It is in essence a pledge by the rich nations to create an economic system which would bring “conditions of civility and well being” to all countries.
In Canada, First Nations have long been seeking economic conditions of stability but made very little progress despite section 35. First Nations have been frustrated in gaining economic rights due to jurisdictional issues and legislation which I believe would be viewed as consistent with the principles of capitalism and not stewardship. In Canada, the lasting impression is that although world law guaranteed political legal rights such as life, security and liberty, economic rights, on the other hand, such as entitlement to a living wage and health benefits, were on a different tier.
In her book Oppression: A social determinant of health, Elizabeth McGibbon states, on page 33:
The concept of vulnerability worked well when it first came into common usage because it allowed us to name the people who are most oppressed and thereby attempt to influence public policy in the direction of justice. However, the term is not ultimately effective in ameliorating the physical, spiritual and psychological suffering caused by injustice because it reinforces the idea of a nebulous force that is somehow causing ill health. Rather, it is time to change our thinking to explicitly identify the threats that are causing ill health: colonization, re-colonization, post-colonialism neoliberal economic policy and corporatization of health care delivery, to name a few.
In 1845, Friedrich Engels described the phenomena of social murder which still rings true in this country today. He says:
When one individual inflicts bodily injury upon another such that death results, we call the deed manslaughter; when the assailant knew in advance that the injury would be fatal, we call his deed murder. But when society places hundreds of proletarians in such a position that they inevitably meet a too early and an unnatural death, one which is quite as much a death by violence as that by the sword or bullet; when it deprives thousands of the necessaries of life, places them under conditions in which they cannot live – forces them, through the strong arm of the law, to remain in such conditions until that death ensues, which is the inevitable consequence – knows that these thousands of victims must perish, and yet permits these conditions to remain, its deed is murder just as surely as the deed of the single individual; disguised, malicious murder, murder against which none can defend himself, which does not seem what it is, because no man sees the murderer, because the death of the victim seems a natural one, since the offence is more one of omission than of commission.

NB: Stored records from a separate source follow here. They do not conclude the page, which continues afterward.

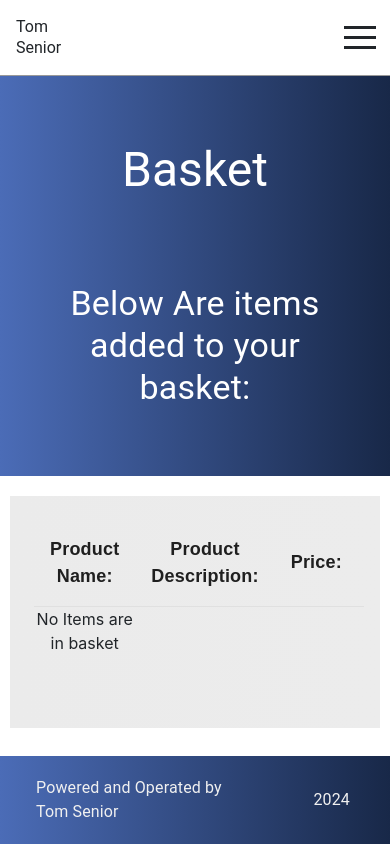
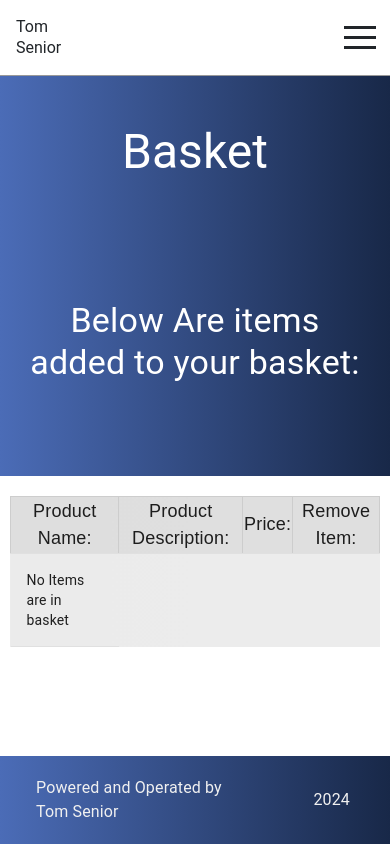
Before and after one commit to tomsenior20/ShoppingApplication, a React (Create React App) app: page /basket in a window 390 px wide. Built offline with nearby package versions, Linux system fonts and the light colour scheme.

Commit message:
fixed basket table styling as was off

```diff
--- a/src/PageJSX/Basket.jsx
+++ b/src/PageJSX/Basket.jsx
@@ -35,7 +35,7 @@ export default function Basket() {
             </div>
             <div className='p-3 basketParentContainer'>
             <TableContainer className="basketContainer p-2">
-                <Table>
+                <Table className='basketTable'>
                     <TableHead>
                         <TableRow>
                             <TableCell className='text-center basketTableHeader'>Product Name: </TableCell>
@@ -48,19 +48,21 @@ export default function Basket() {
                         {currentOrder.length > 0 ? (
                             currentOrder.map((item,index) => (
                             <TableRow key={index}>
-                                <TableCell className='text-center basketTableContent'>{item.Name}</TableCell>
-                                <TableCell className='text-center basketTableContent'>{item.Description}</TableCell>
-                                <TableCell className='text-center basketTableContent'>£{item.Price}</TableCell>
-                                <TableCell className='text-center basketTableContent'>
+                                <TableCell className='basketTableContent'>{item.Name}</TableCell>
+                                <TableCell className='basketTableContent'>{item.Description}</TableCell>
+                                <TableCell className='basketTableContent'>£{item.Price}</TableCell>
+                                <TableCell className='basketTableContent'>
                                     <Button onClick={(e) => removeFromBasket(e,item)}>
                                         {<DeleteIcon />}
                                     </Button>
                                 </TableCell>
                             </TableRow>
                         ))) :
-                            <TableRow className='text-center p-1 my-2'>
-                                No Items are in basket
-                            </TableRow>
+                                <TableRow>
+                                    <TableCell className='noitemrow'>
+                                        No Items are in basket
+                                    </TableCell>
+                                </TableRow>
                         }
                     </TableBody>
                 </Table>
--- a/src/Styling/Pages/Basket.css
+++ b/src/Styling/Pages/Basket.css
@@ -5,21 +5,55 @@
 .basketTitleHeader,.basketTitleSubHeader{
     color:white;
 }
-.basketParentContainer{
-    height:100vh;
-    margin:20px 10px;
+
+.basketTable {
     background: linear-gradient(90deg, #ebebeb, rgb(236, 236, 236));
 }
 
+.basketContainer {
+    padding: 2px;
+    overflow-x: auto;
+    max-width: 100%;
+    width: auto;
+}
+
+.basketParentContainer{
+    height:100%;
+    margin:20px 10px;
+}
+
 .basketTableHeader{
-    font-weight: 700 !important;
+    background: rgba(169, 169, 169, 0.2);
+    border: 1px solid rgb(205, 205, 205);
+    font-weight: 500 !important;
     font-size: 18px !important;
     font-family: Arial, Helvetica, sans-serif !important;
     line-height: 1.5 !important;
 }
 
 .basketTableContent{
-    font-weight: 500 !important;
+    border: 1px solid rgb(221, 221, 221);
+    font-weight: 400 !important;
     font-size: 15px !important;
+    text-align: left;
     font-family: Arial, Helvetica, sans-serif !important;
 }
+
+@media screen and (max-width:700px) {
+    .basketTitleSubHeader,
+    .basketTitleHeader,
+    .basketParentContainer{
+        padding: 0 !important;
+        height: 100%;
+    }
+    .basketTableHeader{
+        padding: 1px !important;
+    }
+    .basketTableContent{
+        padding:8px !important;
+    }
+    .basketContainer {
+        height:auto;
+        padding: 0 !important;
+    }
+}
```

But murder it remains.
Honourable senators, structural violence is defined by Johan Galtung as “. . . any constraint on human potential caused by economic and political structures.”
Structural violence is evident in unequal accesses to resources, political power, education, health care and legal standing. Structural violence also occurs when the devastation of resource extraction is not acknowledged or addressed, allowing toxic materials to continue to cause a decreased quality of life and/or early deaths in First Nations because of their proximity to these toxic materials, and the devastation to land, water, air and animals.
In the preamble of the Declaration of Human Rights it states:
Whereas it is essential, if man is not to be compelled to have recourse, as a last resort, to rebellion against tyranny and oppression, that human rights should be protected by the rule of law,
The paradox is how can Indigenous peoples be protected by a rule of law which is what oppressed them in the first place?
Honourable senators, I ask for your support in the passage of Bill C-262, not only because it is the moral and right thing to do, but because we, the Indigenous peoples, have the right to live lives that other Canadians and new citizens have the luxury of taking for granted. Consent and self-determination are common threads that bind the majority of human rights. Yet these have long been the basic rights denied to Indigenous peoples. Bill C-262 will be a first step toward ensuring that we equally protect the basic human rights of all Canadians. It is time for Canada to see past the difficulty of these circumstances and continue on our road to reconciliation. Thank you.